Lighthouse Initiative for Texas Classrooms

Grade 11 Sample Lesson

Critical Thinking: Synthesizing Ideas and Information

Examination of details, images, and rhetorical strategies to discover purpose and to construct a synthesis essay

Contributed by Sandra Coker, Westlake High School, Austin, TX

(Click here for downloadable MS Word version.)

Time needed:

Eight 50-minute periods

Materials/Resources Needed:

Class Period 1—Pre-reading activity and first reading of "The Last Lesson"

  • Preparation and Instruction
    • Write the following prompt on the board: "How does a society respond to oppression or armed conflict?"
    • Students free-write for 10 minutes.
    • Teacher generates table on transparency illustrating effects given by students.

Effects of Oppression

Text and paragraph number Comments and questions about effects
    • Students discuss effects and responses (whole group).
    • Students are given story "The Last Lesson" (numbered line version).
    • Students read title and write prediction of story content.
    • Students note paragraph focus on left margin of text.
    • Students read story silently underlining text to be used for later reference and noting in margins everything that suggests the effects of oppression, paying particular attention to how that portion of the text suggests oppression and its effects.
    • Suggest that students also notate with brackets [words or phrases that indicate movement of time].
    • See Sample Analysis: Focus and Time Indicators in "The Last Lesson."

Class Period 2—Small groups analyze "The Last Lesson" and annotate for paragraph focus, details, and images

  • Preparation and Instruction
    • Teacher leads students in brief discussion of the effects of the German invasion on the residents of Alsace.
    • Teacher then leads class in noting focus of each paragraph; observe movement of ideas.
    • Small groups examine images and details that suggest change, resistance, and courage.
    • Homework: Write a thesis sentence using the Toulmin model (see below)1 and an introductory paragraph that suggests the thematic ideas presented in the story. Note: students should consider details and images.

Toulmin model:
Because _______________, therefore________________,

Sample: Because such an approach focuses student attention on specific aspects, it is therefore a valuable writing and thinking strategy, since organizational patterns should clarify the significant components of an argument.

Class Period 3—Simulated AP Reading

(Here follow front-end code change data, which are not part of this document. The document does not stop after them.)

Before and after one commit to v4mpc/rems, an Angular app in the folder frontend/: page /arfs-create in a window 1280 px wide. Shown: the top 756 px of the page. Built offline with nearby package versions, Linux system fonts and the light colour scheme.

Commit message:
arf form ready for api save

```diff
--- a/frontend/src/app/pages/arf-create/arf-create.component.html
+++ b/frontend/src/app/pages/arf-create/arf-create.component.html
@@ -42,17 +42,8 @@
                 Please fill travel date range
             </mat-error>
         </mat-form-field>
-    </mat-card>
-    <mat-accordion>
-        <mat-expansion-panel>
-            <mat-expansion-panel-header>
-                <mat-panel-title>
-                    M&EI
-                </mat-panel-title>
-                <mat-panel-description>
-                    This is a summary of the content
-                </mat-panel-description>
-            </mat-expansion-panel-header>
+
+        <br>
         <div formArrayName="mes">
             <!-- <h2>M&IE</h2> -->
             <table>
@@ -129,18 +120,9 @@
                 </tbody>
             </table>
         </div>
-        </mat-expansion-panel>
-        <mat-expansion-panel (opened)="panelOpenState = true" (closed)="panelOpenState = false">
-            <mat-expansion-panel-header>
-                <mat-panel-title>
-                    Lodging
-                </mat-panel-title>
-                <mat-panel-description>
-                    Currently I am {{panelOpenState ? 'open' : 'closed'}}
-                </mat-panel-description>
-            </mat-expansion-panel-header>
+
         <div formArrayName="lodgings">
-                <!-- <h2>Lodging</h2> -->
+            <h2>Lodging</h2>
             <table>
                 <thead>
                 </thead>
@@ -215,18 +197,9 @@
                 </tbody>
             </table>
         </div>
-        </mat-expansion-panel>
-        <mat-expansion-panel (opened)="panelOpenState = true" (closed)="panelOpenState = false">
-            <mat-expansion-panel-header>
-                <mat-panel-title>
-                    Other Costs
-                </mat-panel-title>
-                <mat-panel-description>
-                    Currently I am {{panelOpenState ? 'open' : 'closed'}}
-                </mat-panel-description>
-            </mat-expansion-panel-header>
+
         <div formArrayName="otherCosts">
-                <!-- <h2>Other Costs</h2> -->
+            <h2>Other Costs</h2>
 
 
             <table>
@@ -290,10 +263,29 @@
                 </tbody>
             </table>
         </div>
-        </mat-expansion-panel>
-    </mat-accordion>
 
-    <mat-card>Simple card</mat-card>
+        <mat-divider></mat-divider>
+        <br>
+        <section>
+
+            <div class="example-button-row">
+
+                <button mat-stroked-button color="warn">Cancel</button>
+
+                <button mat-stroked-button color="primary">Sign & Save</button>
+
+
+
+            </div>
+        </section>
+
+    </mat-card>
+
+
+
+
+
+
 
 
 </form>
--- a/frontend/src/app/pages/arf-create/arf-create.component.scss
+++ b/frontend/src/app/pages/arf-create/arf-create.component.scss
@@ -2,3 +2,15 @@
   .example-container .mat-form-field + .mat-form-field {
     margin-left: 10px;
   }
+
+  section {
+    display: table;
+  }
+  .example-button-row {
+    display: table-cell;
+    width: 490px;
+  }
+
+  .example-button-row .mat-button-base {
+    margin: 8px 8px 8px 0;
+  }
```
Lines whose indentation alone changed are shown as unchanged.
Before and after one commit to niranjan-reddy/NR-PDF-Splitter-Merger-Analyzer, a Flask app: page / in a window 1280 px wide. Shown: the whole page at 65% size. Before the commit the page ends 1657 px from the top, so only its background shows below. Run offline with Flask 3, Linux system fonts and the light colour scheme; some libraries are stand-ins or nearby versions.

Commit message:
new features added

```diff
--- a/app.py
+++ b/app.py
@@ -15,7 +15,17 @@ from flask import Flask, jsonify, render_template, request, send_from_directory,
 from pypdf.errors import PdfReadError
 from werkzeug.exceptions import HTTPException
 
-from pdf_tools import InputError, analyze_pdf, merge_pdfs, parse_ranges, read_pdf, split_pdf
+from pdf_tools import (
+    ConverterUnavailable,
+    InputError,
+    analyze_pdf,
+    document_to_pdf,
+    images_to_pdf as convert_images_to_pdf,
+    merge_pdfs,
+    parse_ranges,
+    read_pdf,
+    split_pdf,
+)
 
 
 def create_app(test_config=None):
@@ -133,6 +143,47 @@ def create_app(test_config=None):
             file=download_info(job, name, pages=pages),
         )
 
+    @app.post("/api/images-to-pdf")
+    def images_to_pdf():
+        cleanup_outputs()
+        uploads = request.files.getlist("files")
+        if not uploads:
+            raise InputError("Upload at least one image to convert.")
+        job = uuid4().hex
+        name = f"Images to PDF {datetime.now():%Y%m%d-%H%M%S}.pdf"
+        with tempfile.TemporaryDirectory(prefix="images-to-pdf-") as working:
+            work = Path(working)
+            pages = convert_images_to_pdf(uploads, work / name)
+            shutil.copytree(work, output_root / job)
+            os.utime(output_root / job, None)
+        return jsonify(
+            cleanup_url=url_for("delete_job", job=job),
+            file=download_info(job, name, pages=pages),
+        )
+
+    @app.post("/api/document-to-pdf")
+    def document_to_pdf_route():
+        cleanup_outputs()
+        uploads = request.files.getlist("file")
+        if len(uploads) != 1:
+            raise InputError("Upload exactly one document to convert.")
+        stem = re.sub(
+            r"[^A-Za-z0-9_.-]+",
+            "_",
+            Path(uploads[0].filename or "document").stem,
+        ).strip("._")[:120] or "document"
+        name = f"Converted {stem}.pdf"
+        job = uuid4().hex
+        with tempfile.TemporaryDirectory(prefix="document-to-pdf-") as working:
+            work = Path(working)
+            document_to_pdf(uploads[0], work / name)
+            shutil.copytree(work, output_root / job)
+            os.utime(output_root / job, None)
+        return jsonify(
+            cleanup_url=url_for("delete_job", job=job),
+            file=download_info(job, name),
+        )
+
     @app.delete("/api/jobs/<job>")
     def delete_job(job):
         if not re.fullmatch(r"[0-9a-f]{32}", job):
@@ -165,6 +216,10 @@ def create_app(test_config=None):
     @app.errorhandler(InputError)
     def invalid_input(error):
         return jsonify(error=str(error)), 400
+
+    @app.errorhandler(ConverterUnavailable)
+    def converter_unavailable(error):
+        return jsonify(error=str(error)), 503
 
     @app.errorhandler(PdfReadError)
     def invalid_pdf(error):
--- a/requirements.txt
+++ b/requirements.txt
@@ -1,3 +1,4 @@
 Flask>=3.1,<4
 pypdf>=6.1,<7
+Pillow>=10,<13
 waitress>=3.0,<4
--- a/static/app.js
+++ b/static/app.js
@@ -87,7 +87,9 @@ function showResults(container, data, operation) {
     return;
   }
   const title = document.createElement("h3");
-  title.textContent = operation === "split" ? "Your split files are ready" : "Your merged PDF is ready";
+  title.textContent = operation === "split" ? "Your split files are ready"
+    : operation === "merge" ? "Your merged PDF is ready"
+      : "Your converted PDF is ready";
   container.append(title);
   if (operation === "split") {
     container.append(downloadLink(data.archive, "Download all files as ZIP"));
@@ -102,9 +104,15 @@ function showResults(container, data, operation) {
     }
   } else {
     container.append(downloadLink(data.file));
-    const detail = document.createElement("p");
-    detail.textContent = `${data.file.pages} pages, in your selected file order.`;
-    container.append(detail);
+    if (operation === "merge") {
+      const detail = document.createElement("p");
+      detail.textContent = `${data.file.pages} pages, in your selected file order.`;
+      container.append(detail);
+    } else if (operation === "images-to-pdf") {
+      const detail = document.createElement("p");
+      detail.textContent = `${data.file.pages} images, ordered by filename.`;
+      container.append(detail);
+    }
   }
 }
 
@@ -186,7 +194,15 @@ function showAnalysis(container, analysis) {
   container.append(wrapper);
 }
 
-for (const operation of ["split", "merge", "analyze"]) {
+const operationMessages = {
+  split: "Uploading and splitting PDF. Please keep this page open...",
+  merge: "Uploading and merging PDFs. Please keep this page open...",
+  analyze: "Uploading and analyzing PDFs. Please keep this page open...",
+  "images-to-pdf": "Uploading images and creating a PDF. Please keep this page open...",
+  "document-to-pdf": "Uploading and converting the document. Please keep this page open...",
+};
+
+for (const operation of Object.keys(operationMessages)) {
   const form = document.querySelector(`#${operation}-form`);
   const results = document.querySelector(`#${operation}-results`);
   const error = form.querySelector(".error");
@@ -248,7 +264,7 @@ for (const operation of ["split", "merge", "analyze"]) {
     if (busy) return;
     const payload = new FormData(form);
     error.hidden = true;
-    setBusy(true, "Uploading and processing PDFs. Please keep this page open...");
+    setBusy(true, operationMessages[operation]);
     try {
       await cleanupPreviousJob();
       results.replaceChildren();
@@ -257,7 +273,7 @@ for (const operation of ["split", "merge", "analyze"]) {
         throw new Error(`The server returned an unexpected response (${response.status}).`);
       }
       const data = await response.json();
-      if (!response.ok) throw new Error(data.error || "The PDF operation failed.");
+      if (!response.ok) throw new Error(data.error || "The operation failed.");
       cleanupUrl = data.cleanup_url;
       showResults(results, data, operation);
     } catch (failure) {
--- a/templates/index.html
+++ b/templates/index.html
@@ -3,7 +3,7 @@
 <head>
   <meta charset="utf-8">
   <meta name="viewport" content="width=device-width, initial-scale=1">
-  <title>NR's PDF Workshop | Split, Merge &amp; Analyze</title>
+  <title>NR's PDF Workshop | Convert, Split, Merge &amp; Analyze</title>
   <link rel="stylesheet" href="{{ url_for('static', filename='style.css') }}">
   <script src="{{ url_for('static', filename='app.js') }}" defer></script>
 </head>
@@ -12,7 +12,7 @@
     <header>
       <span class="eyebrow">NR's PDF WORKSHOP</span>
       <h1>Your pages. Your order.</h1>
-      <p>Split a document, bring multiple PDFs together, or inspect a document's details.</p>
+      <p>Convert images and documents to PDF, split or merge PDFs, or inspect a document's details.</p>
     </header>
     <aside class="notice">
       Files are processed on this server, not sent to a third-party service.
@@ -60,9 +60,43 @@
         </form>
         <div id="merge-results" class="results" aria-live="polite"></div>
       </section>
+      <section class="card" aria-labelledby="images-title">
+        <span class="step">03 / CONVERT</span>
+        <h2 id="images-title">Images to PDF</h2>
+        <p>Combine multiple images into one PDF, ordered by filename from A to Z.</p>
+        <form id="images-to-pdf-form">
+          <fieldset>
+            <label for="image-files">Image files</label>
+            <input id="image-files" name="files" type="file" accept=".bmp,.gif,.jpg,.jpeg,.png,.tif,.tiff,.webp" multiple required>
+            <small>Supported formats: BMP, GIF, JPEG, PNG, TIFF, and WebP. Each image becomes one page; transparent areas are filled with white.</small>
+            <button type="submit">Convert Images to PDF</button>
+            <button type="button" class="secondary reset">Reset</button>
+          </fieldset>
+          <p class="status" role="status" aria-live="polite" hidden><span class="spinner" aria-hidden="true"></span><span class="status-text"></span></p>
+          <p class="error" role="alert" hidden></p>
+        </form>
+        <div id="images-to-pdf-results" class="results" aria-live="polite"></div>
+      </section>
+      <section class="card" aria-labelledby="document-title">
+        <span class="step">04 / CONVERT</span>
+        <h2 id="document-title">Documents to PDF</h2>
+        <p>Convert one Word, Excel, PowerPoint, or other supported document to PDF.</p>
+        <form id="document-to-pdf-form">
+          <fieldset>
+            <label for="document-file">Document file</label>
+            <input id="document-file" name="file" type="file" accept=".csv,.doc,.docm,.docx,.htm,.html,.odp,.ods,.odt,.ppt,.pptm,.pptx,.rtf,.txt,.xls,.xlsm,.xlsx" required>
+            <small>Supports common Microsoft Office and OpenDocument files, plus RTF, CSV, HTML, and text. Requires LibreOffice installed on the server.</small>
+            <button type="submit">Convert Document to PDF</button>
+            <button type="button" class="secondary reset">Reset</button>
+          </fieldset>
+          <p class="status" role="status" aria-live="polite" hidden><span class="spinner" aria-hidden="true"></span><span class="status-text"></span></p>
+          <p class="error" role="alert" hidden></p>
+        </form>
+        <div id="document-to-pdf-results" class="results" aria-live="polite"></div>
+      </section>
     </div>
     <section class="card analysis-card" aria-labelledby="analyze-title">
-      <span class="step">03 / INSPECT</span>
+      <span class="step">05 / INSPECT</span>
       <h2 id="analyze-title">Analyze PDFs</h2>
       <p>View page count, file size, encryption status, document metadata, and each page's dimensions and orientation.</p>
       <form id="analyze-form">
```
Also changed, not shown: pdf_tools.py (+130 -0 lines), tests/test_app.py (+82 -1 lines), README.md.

Class Period 4—Reading Comprehension

Class Period 5—Timed Essay

Class Period 6—Compare reading selections and analyze rhetorical appeals

  • Preparation and Instruction
    • Small groups examine images and details that suggest change, resistance, and courage.
    • Small groups compare and contrast rhetorical strategies (appeals to logic, emotion, or ethics of the speaker) in the two selections using the chart below. Homework: Write a thesis sentence, a compound-complex sentence, and an introductory paragraph that suggests the thematic ideas about change presented in the story and in the speech. Note: Students should consider details and rhetorical appeals.

Speaker’s Attitude Toward Change

The Last Lesson Abraham Lincoln’s Second Inaugural Address

Class Period 7—Author attitude and purpose

  • Preparation and Instruction
    • Students, led by teacher, discuss the authors' attitudes and purposes and how they are achieved.
    • Students are given bar graph of Armed Conflicts, 1999-2004 to analyze and draw conclusions.
    • Teacher leads class in analysis and discussion of modern day conflicts and their effects.
    • Small groups discuss how bar graph might change in 2004 and 2005 (conflict in Iraq).

Class Period 8—Synthesis essay

  • Preparation and Instruction
    • Have students respond individually and in writing to the following prompt: Writing Prompt.

Possible follow-up lessons

  • Students can read The Things They Carried or A Rumor of War2 and discuss the connotation of the terms revolution and war and/or any similarities and differences.
  • Students can analyze various war speeches, letters, poetry, song lyrics, or films.

1 For more information, see Toulmin, S.E. (1958). The uses of argument. Cambridge University Press: Cambridge. Toulmin, S., Rieke, R., Janik, A. (1978). An introduction to reasoning. Macmillan: New York.

2 O'Brien, T. (1990). The Things They Carried. Houghton Mifflin: Boston. Caputo, P. (1977). A Rumor of War. Henry Holt: New York.